Sunday, October 22, 2017

'Photos of photos/posters taken at Charles De Gaulle Airport, Paris- Part-II' by K.J.S.Chatrath


 

It is such a wonderful idea to keep a piano in the waiting longe of the airport. I enjoyed listening to this young man playing very deftly. Some time back  I had seen a similar presentation by a ten year old Indian boy at Tokyo or Singapore airport. After that the entire waiting crowd was on its feet to give a standing ovation to that young pianist.

I am convinced that God has given a special gene for appreciating and creating beauty to the French...

 I had noticed the 'air of Paris' being sold in small cans at the airport here on my first visit to France in 1982. So it is still continuing...


 

Friday, September 22, 2017

'Shaiklabhanjika in Musee Guimet, Paris, France' - by K.J.S.Chatrath;


I visited Musee guimet in Paris in June this year. Its collections focus on  South East Asia. I found the following statue of shailabhanjika to be very fascinating. 10th or 11th century AD- Source...Madhya Pradesh or Rajasthan.

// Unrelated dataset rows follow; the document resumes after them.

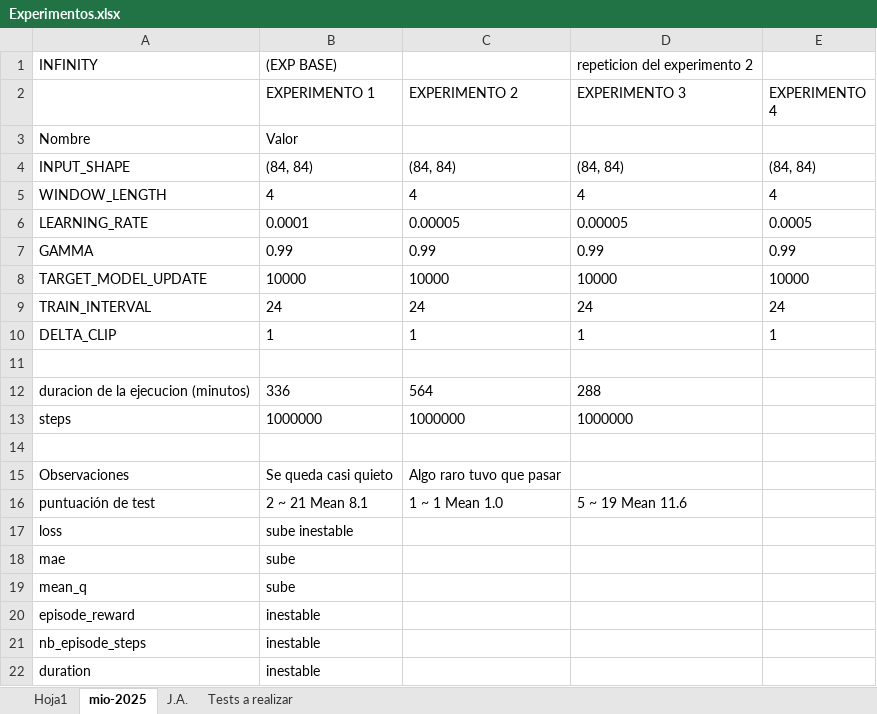
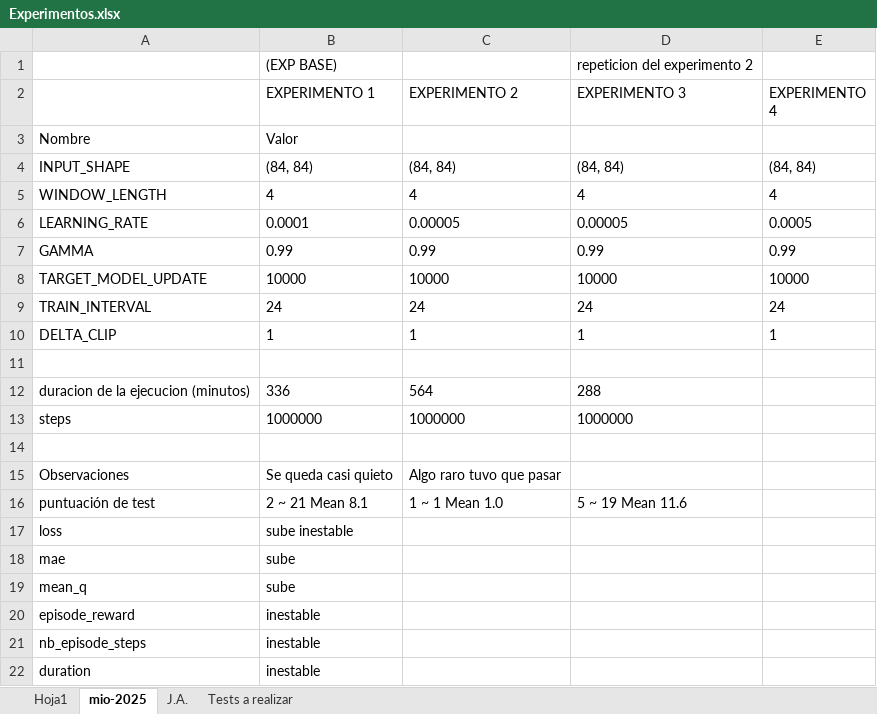
Before and after one commit to juliomorbla/APR, an Excel workbook: Experimentos.xlsx, sheet mio-2025, drawn as a sheet; values as stored, in another font and other column widths than the file's, no borders; the diff names each change by its address in the sheet, - before the commit and + after, or states it on an @@ line.

```diff
--- a/Experimentos.xlsx (sheet mio-2025)
+++ b/Experimentos.xlsx (sheet mio-2025)
-A1: INFINITY
+A1: (empty)
```
Also changed, not shown: 1 other file.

Sunday, September 17, 2017

'Centenry of Indian soldiers liberating the French town of Peronne, France on 17th September, 1917' - by K.J.S.Chatrath

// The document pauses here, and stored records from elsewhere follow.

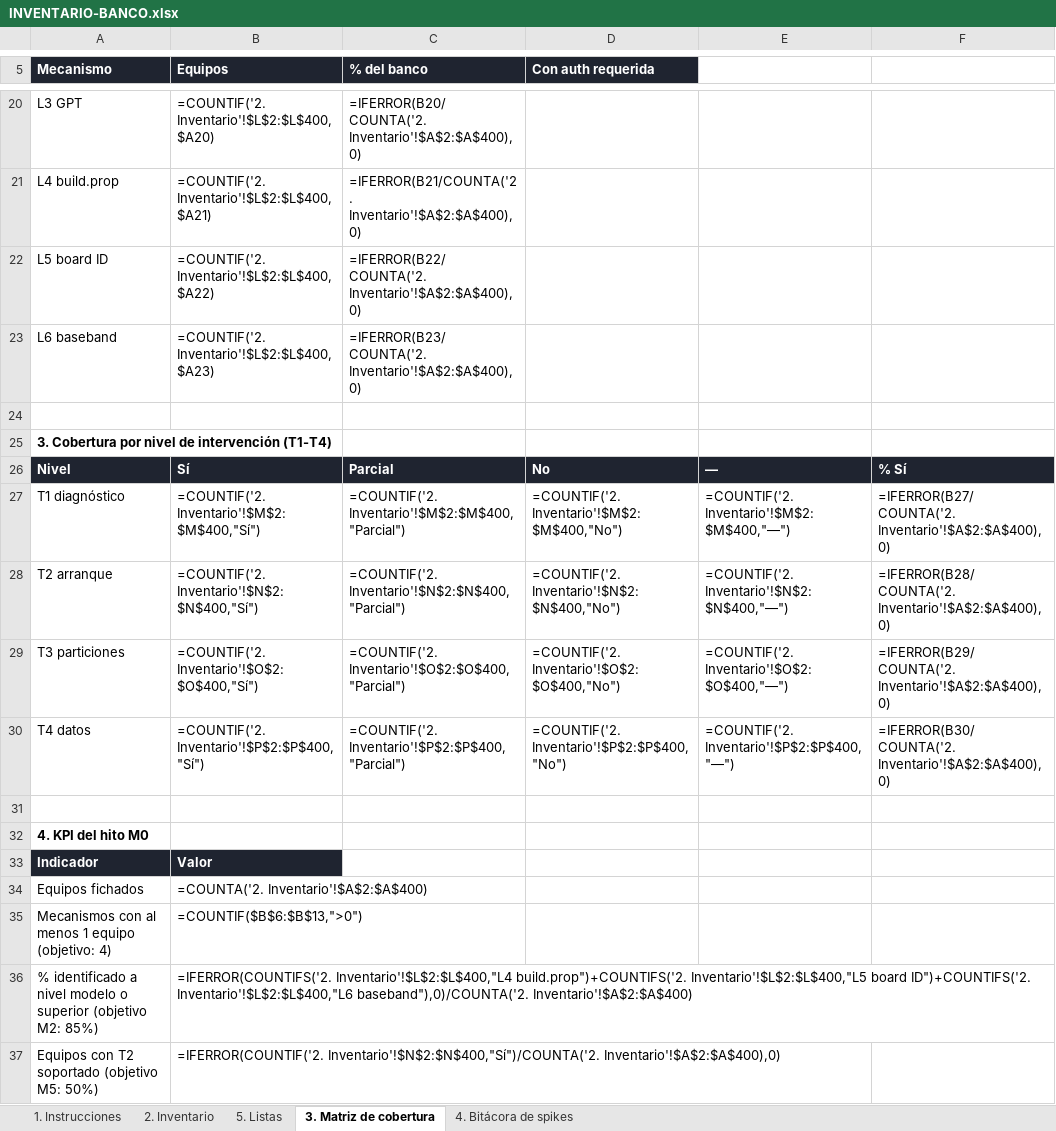
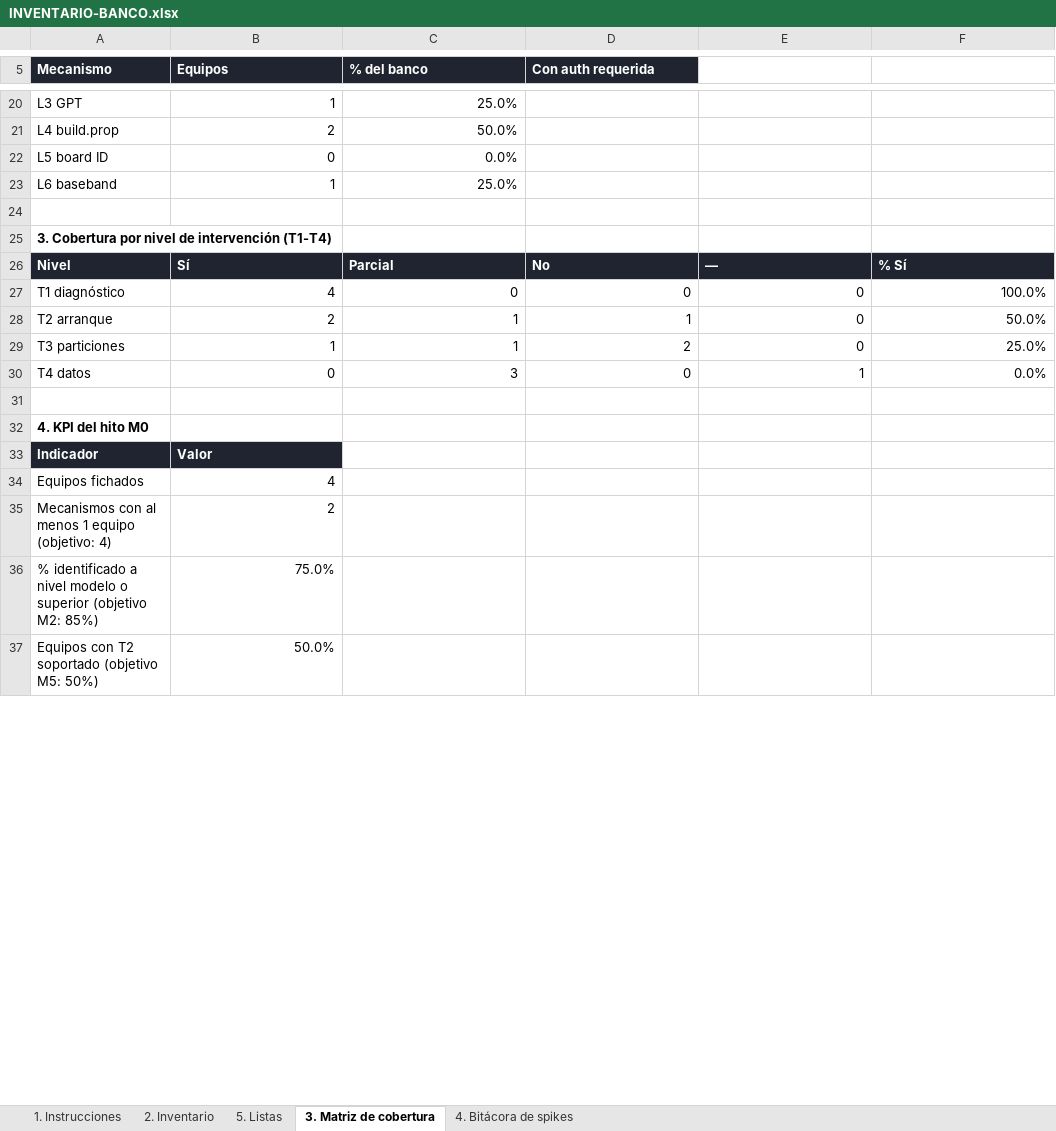
Before and after one commit to jorgeramos2708/mobile-fix-tool, an Excel workbook: docs/INVENTARIO-BANCO.xlsx, sheet 3. Matriz de cobertura, drawn as a sheet; only a part is shown, gaps mark what is left out; values as stored, in another font and other column widths than the file's, no borders; formulas without a stored value are shown as written; the diff covers the shown part only; the diff names each change by its address in the sheet, - before the commit and + after, or states it on an @@ line.

```diff
--- a/docs/INVENTARIO-BANCO.xlsx (sheet 3. Matriz de cobertura)
+++ b/docs/INVENTARIO-BANCO.xlsx (sheet 3. Matriz de cobertura)
-B20 (Equipos): =COUNTIF('2. Inventario'!$L$2:$L$400,$A20)
+B20 (Equipos): 1
-C20 (% del banco): =IFERROR(B20/COUNTA('2. Inventario'!$A$2:$A$400),0)
+C20 (% del banco): 25.0%
-B21 (Equipos): =COUNTIF('2. Inventario'!$L$2:$L$400,$A21)
+B21 (Equipos): 2
-C21 (% del banco): =IFERROR(B21/COUNTA('2. Inventario'!$A$2:$A$400),0)
+C21 (% del banco): 50.0%
-B22 (Equipos): =COUNTIF('2. Inventario'!$L$2:$L$400,$A22)
+B22 (Equipos): 0
-C22 (% del banco): =IFERROR(B22/COUNTA('2. Inventario'!$A$2:$A$400),0)
+C22 (% del banco): 0.0%
-B23 (Equipos): =COUNTIF('2. Inventario'!$L$2:$L$400,$A23)
+B23 (Equipos): 1
-C23 (% del banco): =IFERROR(B23/COUNTA('2. Inventario'!$A$2:$A$400),0)
+C23 (% del banco): 25.0%
-B27 (Equipos): =COUNTIF('2. Inventario'!$M$2:$M$400,"Sí")
+B27 (Equipos): 4
-C27 (% del banco): =COUNTIF('2. Inventario'!$M$2:$M$400,"Parcial")
+C27 (% del banco): 0
-D27 (Con auth requerida): =COUNTIF('2. Inventario'!$M$2:$M$400,"No")
+D27 (Con auth requerida): 0
-E27: =COUNTIF('2. Inventario'!$M$2:$M$400,"—")
+E27: 0
-F27: =IFERROR(B27/COUNTA('2. Inventario'!$A$2:$A$400),0)
+F27: 100.0%
-B28 (Equipos): =COUNTIF('2. Inventario'!$N$2:$N$400,"Sí")
+B28 (Equipos): 2
-C28 (% del banco): =COUNTIF('2. Inventario'!$N$2:$N$400,"Parcial")
+C28 (% del banco): 1
-D28 (Con auth requerida): =COUNTIF('2. Inventario'!$N$2:$N$400,"No")
+D28 (Con auth requerida): 1
-E28: =COUNTIF('2. Inventario'!$N$2:$N$400,"—")
+E28: 0
-F28: =IFERROR(B28/COUNTA('2. Inventario'!$A$2:$A$400),0)
+F28: 50.0%
-B29 (Equipos): =COUNTIF('2. Inventario'!$O$2:$O$400,"Sí")
+B29 (Equipos): 1
-C29 (% del banco): =COUNTIF('2. Inventario'!$O$2:$O$400,"Parcial")
+C29 (% del banco): 1
-D29 (Con auth requerida): =COUNTIF('2. Inventario'!$O$2:$O$400,"No")
+D29 (Con auth requerida): 2
-E29: =COUNTIF('2. Inventario'!$O$2:$O$400,"—")
+E29: 0
-F29: =IFERROR(B29/COUNTA('2. Inventario'!$A$2:$A$400),0)
+F29: 25.0%
-B30 (Equipos): =COUNTIF('2. Inventario'!$P$2:$P$400,"Sí")
+B30 (Equipos): 0
-C30 (% del banco): =COUNTIF('2. Inventario'!$P$2:$P$400,"Parcial")
+C30 (% del banco): 3
-D30 (Con auth requerida): =COUNTIF('2. Inventario'!$P$2:$P$400,"No")
+D30 (Con auth requerida): 0
-E30: =COUNTIF('2. Inventario'!$P$2:$P$400,"—")
+E30: 1
-F30: =IFERROR(B30/COUNTA('2. Inventario'!$A$2:$A$400),0)
+F30: 0.0%
-B34 (Equipos): =COUNTA('2. Inventario'!$A$2:$A$400)
+B34 (Equipos): 4
-B35 (Equipos): =COUNTIF($B$6:$B$13,">0")
+B35 (Equipos): 2
-B36 (Equipos): =IFERROR(COUNTIFS('2. Inventario'!$L$2:$L$400,"L4 build.prop")+COUNTIFS('2. Inventario'!$L$2:$L$400,"L5 board ID")+COUNTIFS('2. Inventario'!$L$2:$L$400,"L6 baseband"),0)/COUNTA('2. Inventario'!$A$2:$A$400)
+B36 (Equipos): 75.0%
-B37 (Equipos): =IFERROR(COUNTIF('2. Inventario'!$N$2:$N$400,"Sí")/COUNTA('2. Inventario'!$A$2:$A$400),0)
+B37 (Equipos): 50.0%
```
Also changed, not shown: 32 edited cells elsewhere in this sheet, sheet 1. Instrucciones, 12 other files.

Photo taken at the La Chapellette British & Indian Cemetery in Peronne in France by me in June 2017. On 17th September 1917 Indian soldiers had liberated this French town and yesterday this small town celebrated the centenary of its becoming free again.






'Oh, these French!' - by K.J.S.Chatrath

Photo taken at Peronne, France in June 2017 when I had gone there to pay my respects to the 318 Indian soldiers who lie commemorated in the cemetery there. They had gone there to defend France and became martyrs during the WW-I

Thursday, September 14, 2017

'Oh these French beauties!' - by K.J.S.Chatrath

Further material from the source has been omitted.